(c) creative and curious 2015

You can thank Albert Einstein for those wise and truthful words. It’s no secret that curiosity is crucial to learning. One of my favorite things as a parent and a teacher is just how curious kids can be. It’s inspiring. The longer children stay curious, the more driven they are to learn and discover. As parents and educators, it’s our role to support this curiosity. If we’re smart, we’ll use what they’re naturally curious about to teach the skills we want them to learn.

Unfortunately it’s easy to diminish creativity, without even realizing it. We all say things such as, “don’t touch that!” or “you can’t get that outfit dirty!”. I know I am guilty of phrases along those lines, especially after a long day or too little sleep. We are far from perfect, but remaining conscious of our responses to a child’s curiosity is key in supporting their creative exploration and  learning.

I remember during my student teaching, a professor told us “a child who has just been yelled at, will never retain the lesson you were teaching, only the fear of that moment.” I have always kept that phrase in the back of my mind. Let’s think about it for a second. Even as adults, it’s a very valuable idea to keep in mind. How constructive is a conversation where people are yelling? How effective is a boss who screams at her employees? If a child is afraid of an educator or placed in a chaotic learning environment, he will fear creativity and exploration. Novelty and discovery will not feel safe. He will likely choose to stay in his comfort zone, not pushing boundaries towards exploration and learning. Without a safe environment to experience new things and feed our curiosity, we would all have fewer opportunities to succeed, to learn, to make friends and so forth.

But a child (and adult!) whose curiosity is supported, will want to repeat that curious moment, continuing to explore, to learn and build upon it. They’ll want to share it with peers and teachers and to be praised for their discoveries. They’ll become secure in their learning and seek further exploration and knowledge. I believe that’s what Albert Einstein meant when he said the above.

What can we as parents and educators do? First take a deep breath. I know these moments of curiosity can often come at the worst times or disguised as bad behavior. My daughter once poured an entire cup of coffee on the kitchen floor. Did I want to scream? Yes. Did I? Almost. But I stopped and reminded myself that she was exploring. She’s a one year old. She was curious. She didn’t understand or care that her action was not a socially acceptable (or convenient) thing to do! My initial reaction was frustration, but I tried to view it as an opportunity. She was showing me what she was curious about.

Instead of yelling, I filled a bucket with water and brought it outside. I added some food coloring and gave her some old cups, letting her pour water into various containers, on the floor, on herself. Refilling the water as she demanded “more water, mommy”. Instead of a tantrum from a one-year-old, because she didn’t get her way/got yelled at. I got about 40 minutes of uninterrupted computer time and she got to do something she enjoyed. Win. Win.

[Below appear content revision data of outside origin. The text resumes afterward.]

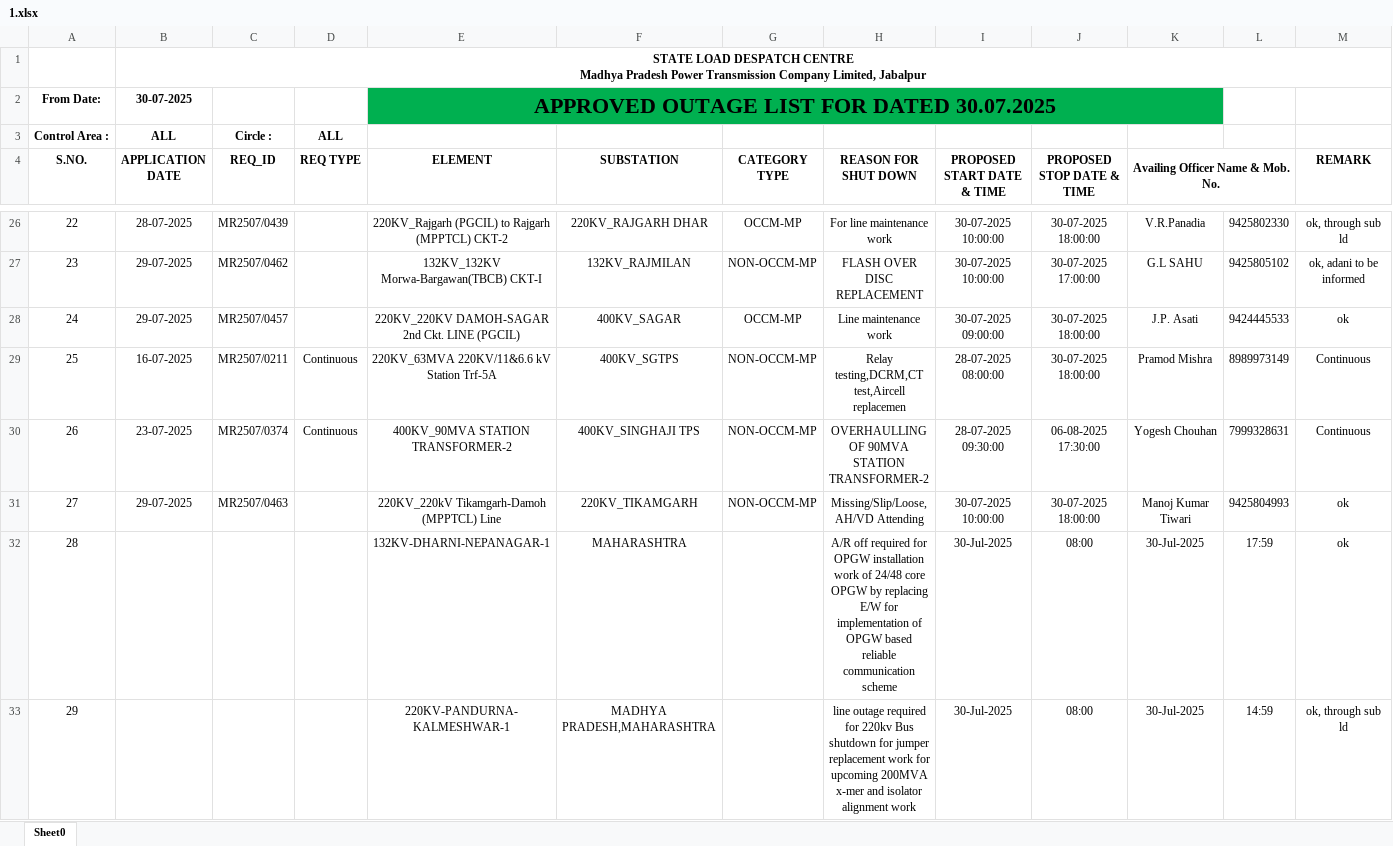
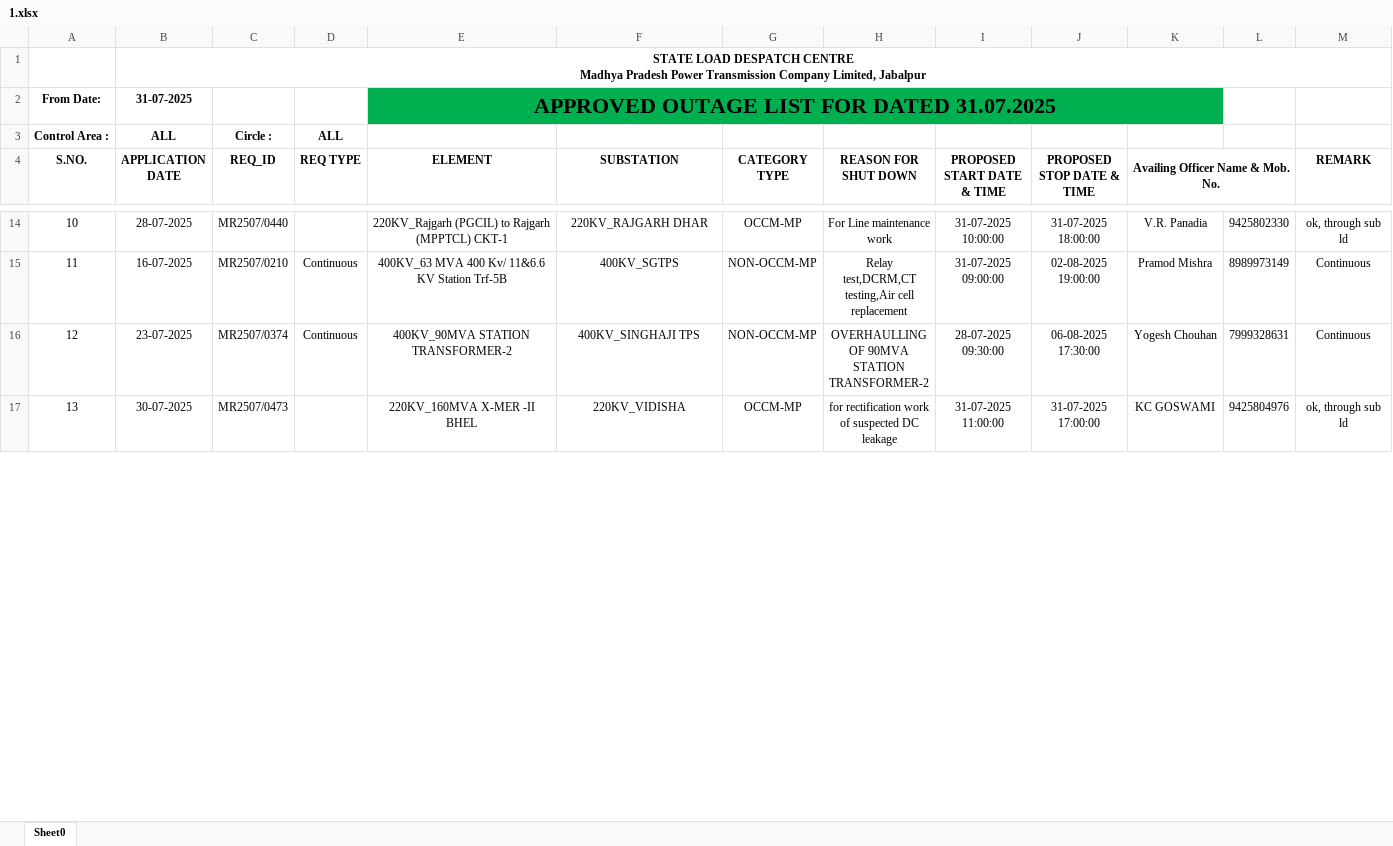
Before and after one commit to SLDCMP/shutdown, an Excel workbook: 1.xlsx, sheet Sheet0, drawn as a sheet; only a part is shown, gaps mark what is left out; values as stored, in another font and other column widths than the file's, no borders; charts and pictures not drawn; removed rows and columns are numbered as before the commit, all else as after; the diff covers the shown part only; the diff names each change by its address in the sheet, - before the commit and + after, or states it on an @@ line.

```diff
--- a/1.xlsx (sheet Sheet0)
+++ b/1.xlsx (sheet Sheet0)
-B2 (APPLICATION DATE): 30-07-2025
+B2 (APPLICATION DATE): 31-07-2025
-E2 (ELEMENT): APPROVED OUTAGE LIST FOR DATED 30.07.2025
+E2 (ELEMENT): APPROVED OUTAGE LIST FOR DATED 31.07.2025
@@ column A (S.NO.) renumbered between rows 6 and 21 @@
-C14 (REQ_ID): MR2507/0439
+C14 (REQ_ID): MR2507/0440
-E14 (ELEMENT): …Rajgarh (MPPTCL) CKT-2
+E14 (ELEMENT): …Rajgarh (MPPTCL) CKT-1
-H14 (REASON FOR SHUT DOWN): For line maintenance work
+H14 (REASON FOR SHUT DOWN): For Line maintenance work
-I14 (PROPOSED START DATE & TIME): 30-07-2025 10:00:00
+I14 (PROPOSED START DATE & TIME): 31-07-2025 10:00:00
-J14 (PROPOSED STOP DATE & TIME): 30-07-2025 18:00:00
+J14 (PROPOSED STOP DATE & TIME): 31-07-2025 18:00:00
-K14 (Availing Officer Name & Mob. No.): V.R.Panadia
+K14 (Availing Officer Name & Mob. No.): V.R. Panadia
-row 27: 23 | 29-07-2025 | MR2507/0462 |  | 132KV_132KV Morwa-Bargawan(TBCB) CKT-I | 132KV_RAJMILAN | NON-OCCM-MP | FLASH OVER DISC REPLACEMENT | 30-07-2025 10:00:00 | 30-07-2025 17:00:00 | G.L SAHU | 9425805102 | ok, adani to be informed
-row 28: 24 | 29-07-2025 | MR2507/0457 |  | 220KV_220KV DAMOH-SAGAR 2nd Ckt. LINE (PGCIL) | 400KV_SAGAR | OCCM-MP | Line maintenance work | 30-07-2025 09:00:00 | 30-07-2025 18:00:00 | J.P. Asati | 9424445533 | ok
-C15 (REQ_ID): MR2507/0211
+C15 (REQ_ID): MR2507/0210
-E15 (ELEMENT): 220KV_63MVA 220KV/11&6.6 kV Station Trf-5A
+E15 (ELEMENT): 400KV_63 MVA 400 Kv/ 11&6.6 KV Station Trf-5B
-H15 (REASON FOR SHUT DOWN): Relay testing,DCRM,CT test,Aircell replacemen
+H15 (REASON FOR SHUT DOWN): Relay test,DCRM,CT testing,Air cell replacement
-I15 (PROPOSED START DATE & TIME): 28-07-2025 08:00:00
+I15 (PROPOSED START DATE & TIME): 31-07-2025 09:00:00
-J15 (PROPOSED STOP DATE & TIME): 30-07-2025 18:00:00
+J15 (PROPOSED STOP DATE & TIME): 02-08-2025 19:00:00
-row 31: 27 | 29-07-2025 | MR2507/0463 |  | 220KV_220kV Tikamgarh-Damoh (MPPTCL) Line | 220KV_TIKAMGARH | NON-OCCM-MP | Missing/Slip/Loose, AH/VD Attending | 30-07-2025 10:00:00 | 30-07-2025 18:00:00 | Manoj Kumar Tiwari | 9425804993 | ok
-row 32: 28 |  |  |  | 132KV-DHARNI-NEPANAGAR-1 | MAHARASHTRA |  | A/R off required for OPGW installation work of 24/48 core OPGW by replacing E/W for implementation of OPGW based reliable communication scheme | 30-Jul-2025 | 08:00 | 30-Jul-2025 | 17:59 | ok
-row 33: 29 |  |  |  | 220KV-PANDURNA-KALMESHWAR-1 | MADHYA PRADESH,MAHARASHTRA |  | line outage required for 220kv Bus shutdown for jumper replacement work for upcoming 200MVA x-mer and isolator alignment work | 30-Jul-2025 | 08:00 | 30-Jul-2025 | 14:59 | ok, through sub ld
+row 17: 13 | 30-07-2025 | MR2507/0473 |  | 220KV_160MVA X-MER -II BHEL | 220KV_VIDISHA | OCCM-MP | for rectification work of suspected DC leakage | 31-07-2025 11:00:00 | 31-07-2025 17:00:00 | KC GOSWAMI | 9425804976 | ok, through sub ld
```
Also changed, not shown: 5 added rows, 19 removed rows, 17 edited cells, cell formats and merged cells elsewhere in this sheet.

But there is more! Through her exploration she was also internalizing pre-concepts of basic science (mass, volume, liquid) and language (lots of new vocabulary). I was busy, so I continued to work at my laptop but I occasionally peeked over and gave her some useful vocabulary while she played independently – wet, float, sink, liquid, cold, empty and full – all terms I’ve now seen her generalize in other play. How cool is that!?

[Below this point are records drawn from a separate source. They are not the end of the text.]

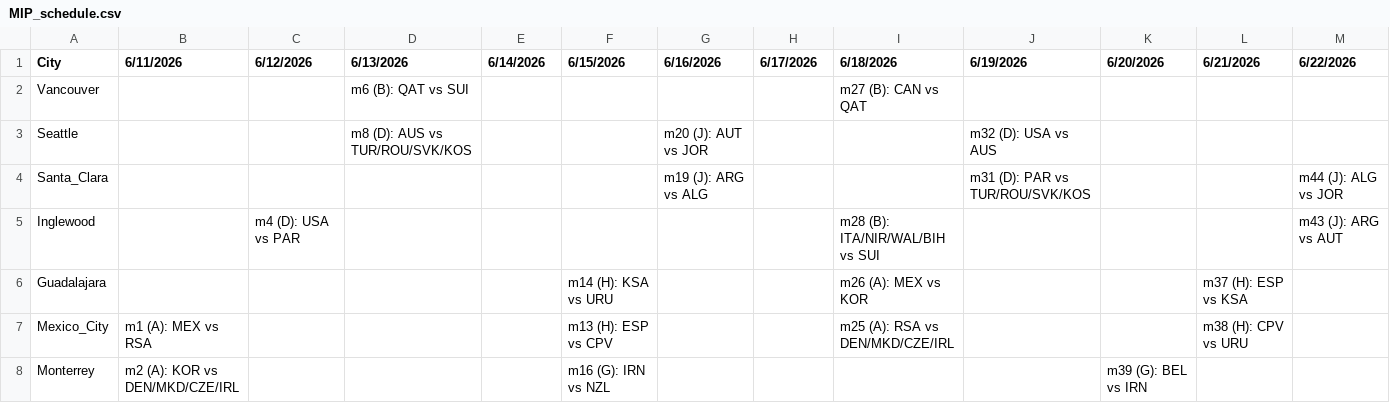
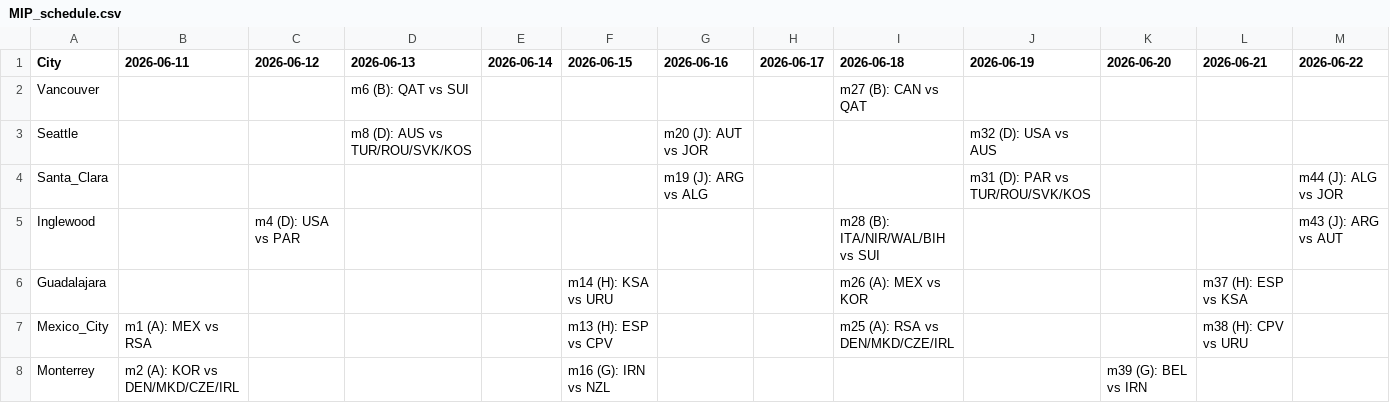
Before and after one commit to IgorLucindo/fifa-world-cup-2026-scheduler-APP, a CSV file: dataset/MIP_schedule.csv, drawn as a sheet; only a part is shown; the diff covers the shown part only; the diff names each change by its address in the sheet, - before the commit and + after, or states it on an @@ line.

```diff
--- a/dataset/MIP_schedule.csv
+++ b/dataset/MIP_schedule.csv
-B1: 6/11/2026
+B1: 2026-06-11
-C1: 6/12/2026
+C1: 2026-06-12
-D1: 6/13/2026
+D1: 2026-06-13
-E1: 6/14/2026
+E1: 2026-06-14
-F1: 6/15/2026
+F1: 2026-06-15
-G1: 6/16/2026
+G1: 2026-06-16
-H1: 6/17/2026
+H1: 2026-06-17
-I1: 6/18/2026
+I1: 2026-06-18
-J1: 6/19/2026
+J1: 2026-06-19
-K1: 6/20/2026
+K1: 2026-06-20
-L1: 6/21/2026
+L1: 2026-06-21
-M1: 6/22/2026
+M1: 2026-06-22
```
Also changed, not shown: 5 edited cells elsewhere in this file, 2 other files.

To build on this curiosity, I set up water play for her regularly, in hopes of avoiding upset and additional spilled drinks. By recognizing it was a current interest, I gave her the opportunity for further exploration. I began to give her tools to expand upon her exploration, such as foam letters and shapes. Her strong curiosity for water also provided an opportunity to teach things that mattered to me such as shapes (hello math skills) and letters (more literacy) as well!

If you think about it, your child shows you the things they are curious about on a daily basis. How can you give them additional opportunities to explore the things that interest them? Once you’ve done that, try adding to the activities – setting them up for success in expanding their discoveries while building off of their natural curiosity!